Cable and satellite TV blackouts have become a common occurrence, as we saw this summer with disputes between Charter’s Spectrum and Disney, as well as the three-month spat between DIRECTV and Nexstar. The Federal Communications Commission is pushing to make sure subscribers are fairly compensated if these blackouts continue to happen.
FCC Chairwoman Jessica Rosenworcel proposed two new rules for review. A first would require cable and satellite providers like Charter and DIRECTV issue rebates to subscribers in the event of a blackout resulting from the failure to come to a distribution agreement with broadcast stations or group owners. The second would be to require the pay-TV providers to alert the FCC about a looming blackout of 24 hours or more through an online public portal.
The proposals would provide more of a guarantee that subscribers hit by blackouts would be compensated for the loss programming, and increasingly important issue considering the higher frequency of disputes over distribution costs. While companies like Charter and DIRECTV have offered rebates in the past, they often only trigger once a customer complains or calls a service line. This rule would make rebates mandatory for all pay-TV providers, allowing consumers to have a more consistent expectation of compensation.
“Enough with the blackouts,” Rosenworcel said in a statement. “When consumers with traditional cable and satellite service turn on the screen, they should get what they pay for. It’s not right when big companies battle it out and leave viewers without the ability to watch the local news, their favorite show, or the big game. If the screen stays dark, they deserve a refund.”
But ACA Connects, a trade group that represents smaller cable operators, hit back at the FCC, saying won’t slow down the rate of blackouts and unfairly rewards broadcasters at the expense of cable.

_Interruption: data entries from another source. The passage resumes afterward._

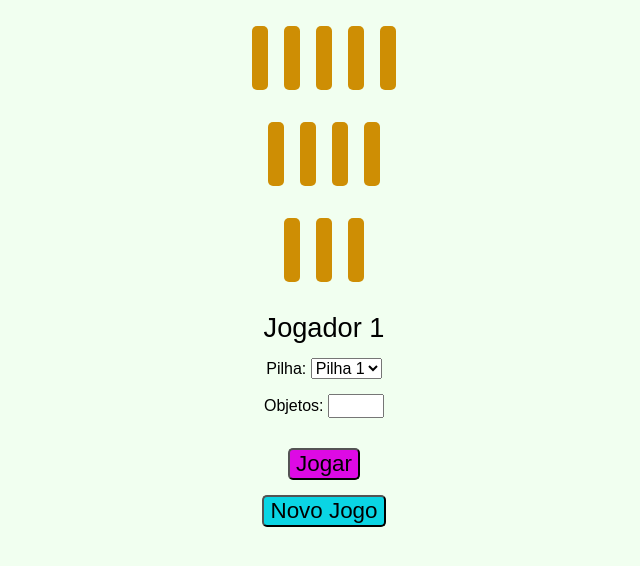
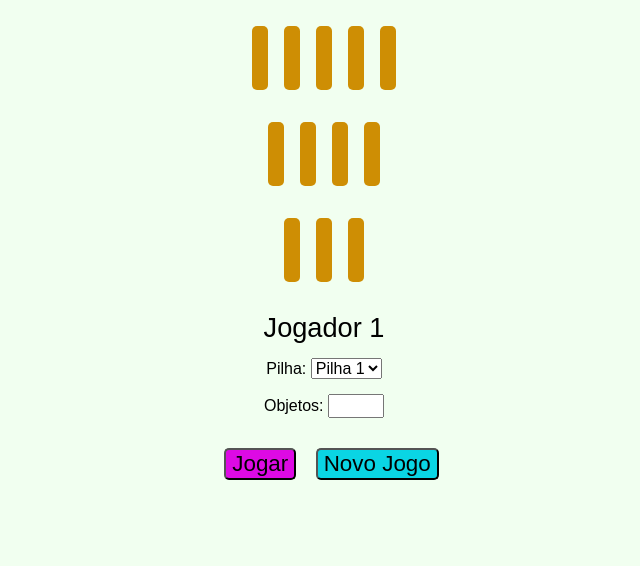
Before and after one commit to HugoLeonardo1123/Jogo-do-Nim, a plain HTML site: page Atividade 9/index.html in a window 1280 px wide. Shown: the part 110-676 px from the top of the page, without its empty margins (316-956 px from the left). Drawn offline with Linux system fonts and the light colour scheme; a web font is replaced by a local one.

Commit message:
reparo no js

```diff
--- a/Atividade 9/css/styles.css
+++ b/Atividade 9/css/styles.css
@@ -59,3 +59,7 @@ input[type="number"] {
 #objetos{
 	font-size: 1em;
 }
+
+.botoes{
+    display: inline;
+}
--- a/Atividade 9/index.html
+++ b/Atividade 9/index.html
@@ -34,6 +34,8 @@
             <div class="palito"></div>
         </div>
         <div id="jogador">Jogador 1</div>
+
+
         <div>
             <label for="pilha">Pilha:</label>
             <select id="pilha">
@@ -46,9 +48,12 @@
             <label for="objetos">Objetos:</label>
             <input type="number" id="objetos" min="1" max="3">
         </div>
-        <button id="jogar">Jogar</button>
-        <button id="novo-jogo">Novo Jogo</button>
+
+        <div class="botoes">
+            <button id="jogar">Jogar</button>
+            <button id="novo-jogo">Novo Jogo</button>
+        </div>
     </div>
-    <script src="script.js"></script>
+    <script src="./js/script.js"></script>
 </body>
 </html>
```
Also changed, not shown: Atividade 9/js/script.js (renamed from Atividade 9/script.js).
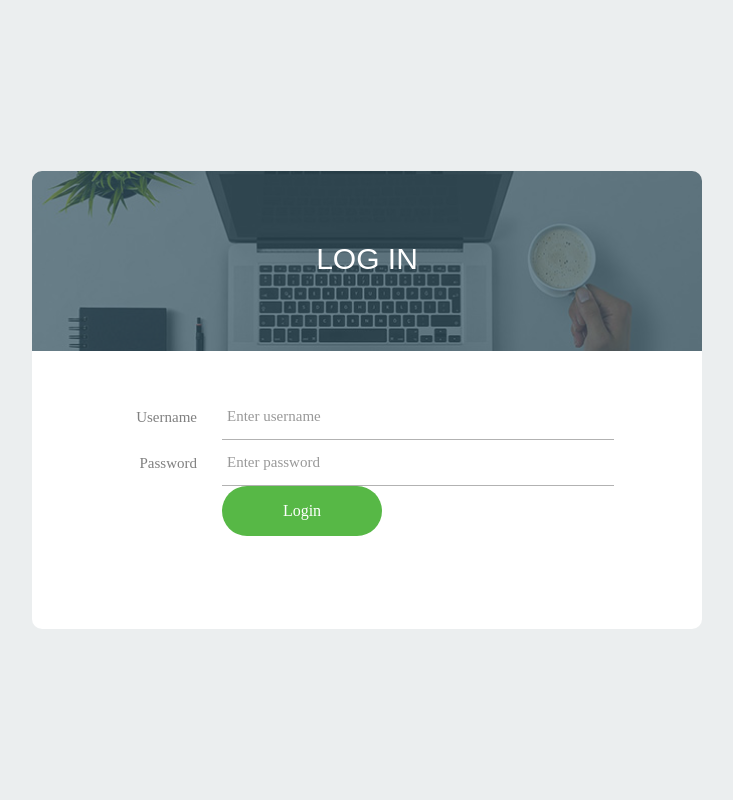
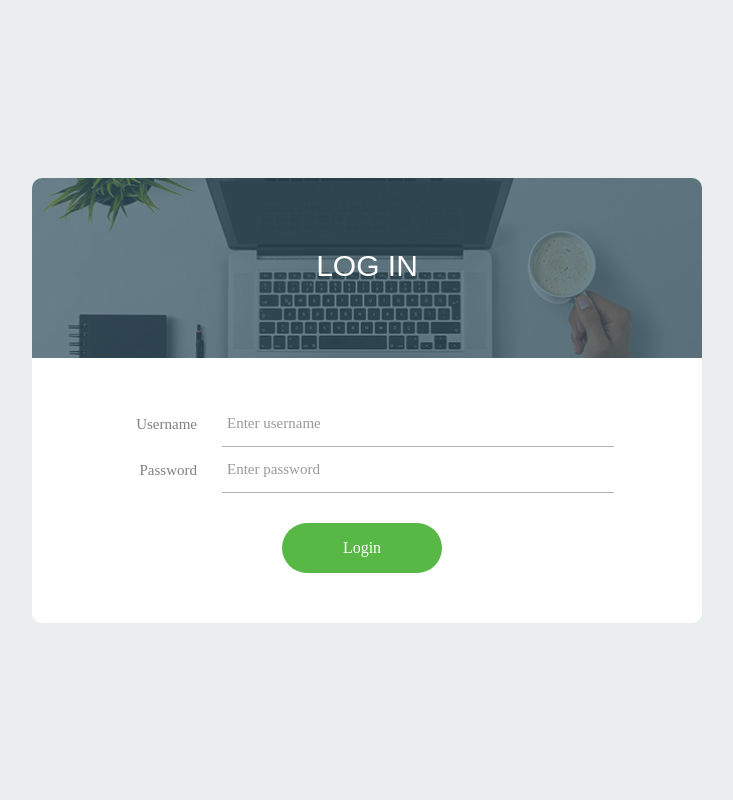
Before and after one commit to cigor99/CloudService, a web app: page /login.html in a window 1280 px wide. Shown: the whole page, without its empty margins (273-1006 px from the left). Run offline with its HTML, style and script files only (its server is not run), Linux system fonts and the light colour scheme; data that the repository does not hold is empty.

Commit message:
Pozicioniranje Login button-a

```diff
--- a/CloudService/WebContent/css/login.css
+++ b/CloudService/WebContent/css/login.css
@@ -126,7 +126,7 @@ button:hover {
   display: flex;
   flex-wrap: wrap;
   justify-content: space-between;
-  padding: 43px 88px 93px 190px;
+  padding: 43px 88px 50px 190px;
 }
 
 .wrap-input {
@@ -211,6 +211,8 @@ input.input-uspas {
   display: -ms-flexbox;
   display: flex;
   flex-wrap: wrap;
+  margin-top: 30px;
+  margin-left: 60px;
 }
 
 .login-form-btn {
```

“Unfortunately, the proposals announced today do not appear to address the root cause of these blackouts: the insatiable demand of broadcasters for outrageous, ever-increasing fees,” ACA Connects President and CEO Grant Spellmeyer said in a statement. “We urge the FCC to focus on tackling this underlying problem and to avoid proposals that are more likely to make it worse by giving mega-broadcasters even more leverage in their negotiations with smaller cable operators.”
Both of these rules are just proposals, so they will need to go through public review and comment before they go into effect. But it’s likely to garner support from consumers who have been burned from past blackouts.